== Segment start ==

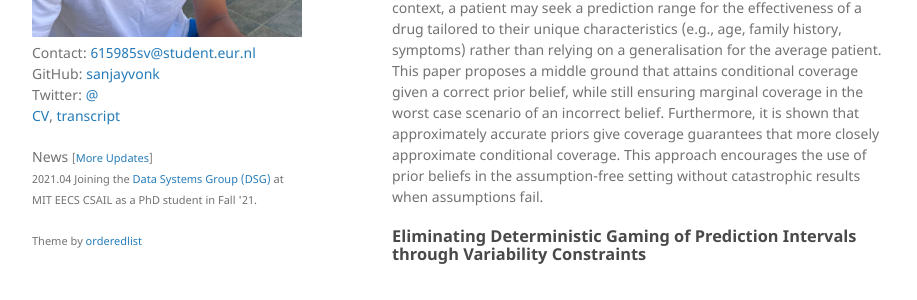
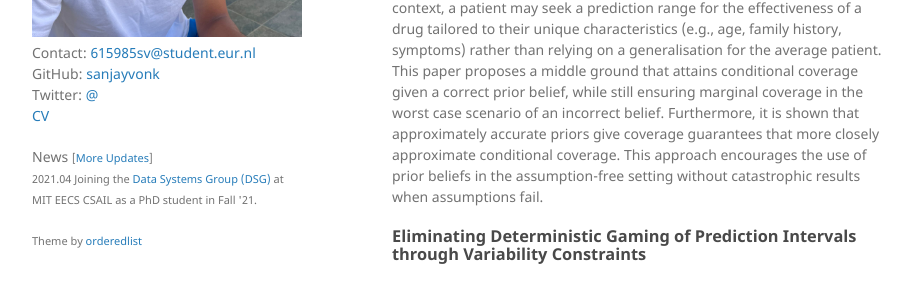
Before and after one commit to sanjayvonk/sanjayvonk.github.io, a Jekyll site: the page built from index.md, in a window 1280 px wide. Shown: the part 432-732 px from the top of the page, without its empty margins (178-1095 px from the left). Built offline with Jekyll 4.4.1, drawn with Linux system fonts in a browser that asks for light colours.

Commit message:
Removed transcript option

```diff
--- a/_layouts/default.html
+++ b/_layouts/default.html
@@ -50,7 +50,7 @@ layout: none
           Contact: <a href="mailto:{{ site.email }}">{{ site.email }}</a><br>
           GitHub: <a href="https://github.com/{{ site.github_username }}">{{ site.github_username }}</a><br>
           Twitter: <a href="https://twitter.com/{{ site.twitter_username }}">@{{ site.twitter_username }}</a><br>
-          <a href="/docs/cvs/cv-eylai.pdf">CV</a>, <a href="/docs/transcripts/transcript-eylai.pdf">transcript</a>
+          <a href="">CV</a>
         </p>
 
         <p>
```
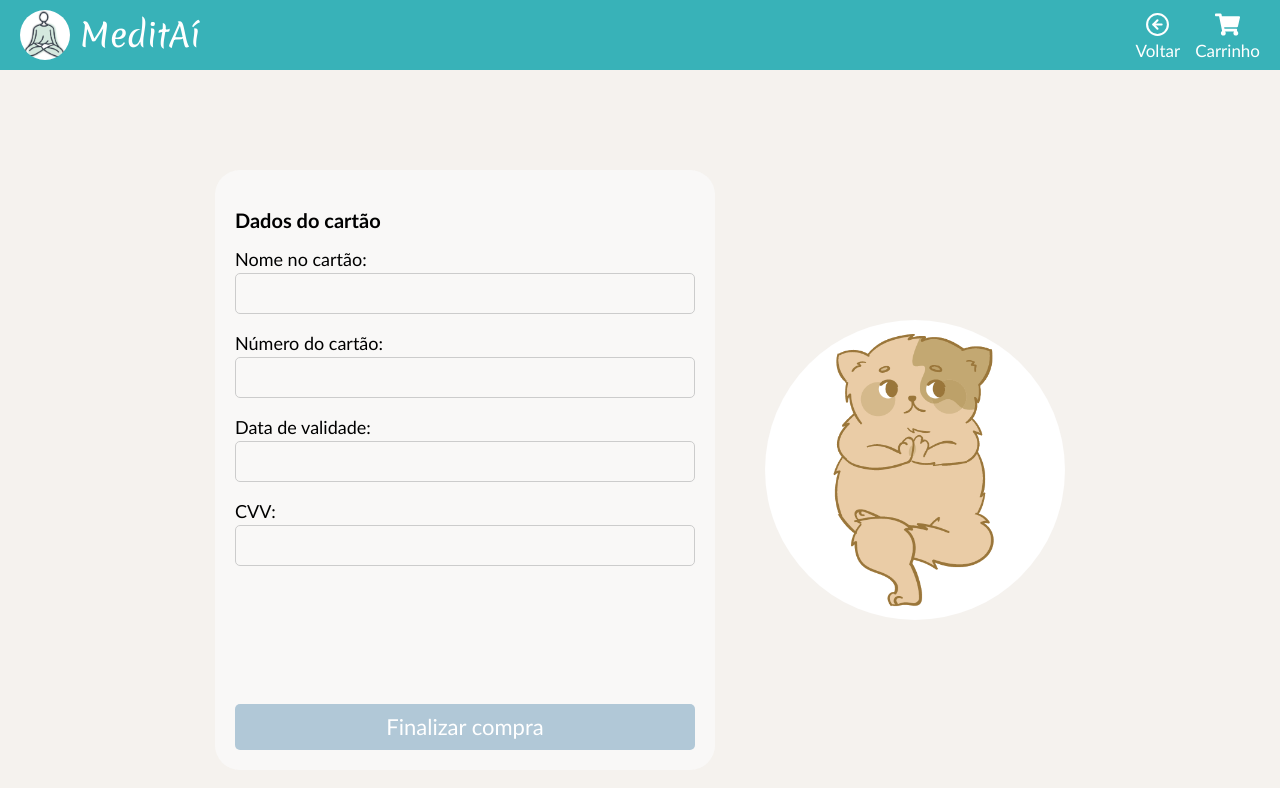
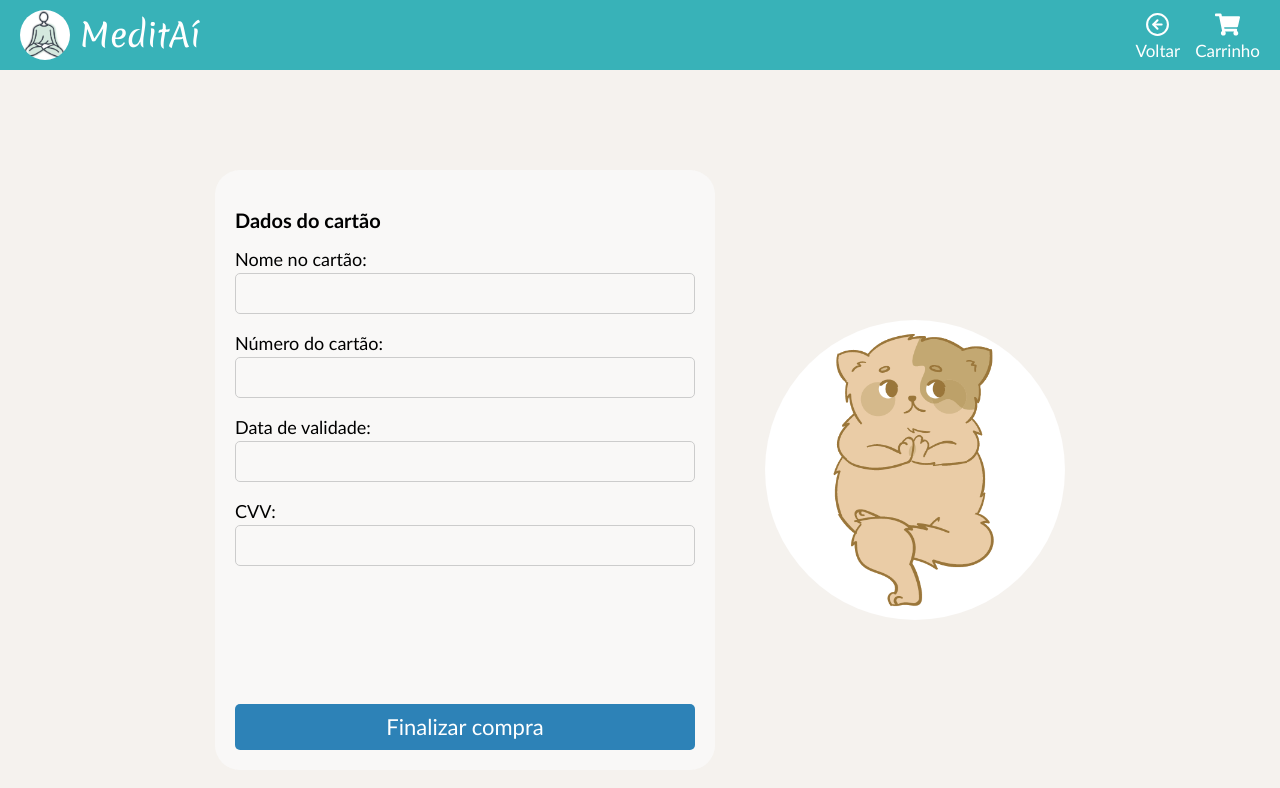
Before and after one commit to luucaskenji/bootstore-front, a React app: page /pagamento/cartao in a window 1280 px wide. Shown: the top 788 px of the page. Built offline with nearby package versions, Linux system fonts and the light colour scheme.

Commit message:
missing attributes

```diff
--- a/src/pages/CreditCard.js
+++ b/src/pages/CreditCard.js
@@ -86,7 +86,9 @@ export default function CreditCard () {
 
                     <div className='to-fill'></div>
 
-                    <MainButton>Finalizar compra</MainButton>
+                    <MainButton available={true} disabled={clicked} clicked={clicked}>
+                        Finalizar compra
+                    </MainButton>
                 </MainForm>
 
                 <DogBox>
```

== Segment end ==

Say how many lines in the data above contain the string "site", and give no other output.

### EXPECTED ANSWER
4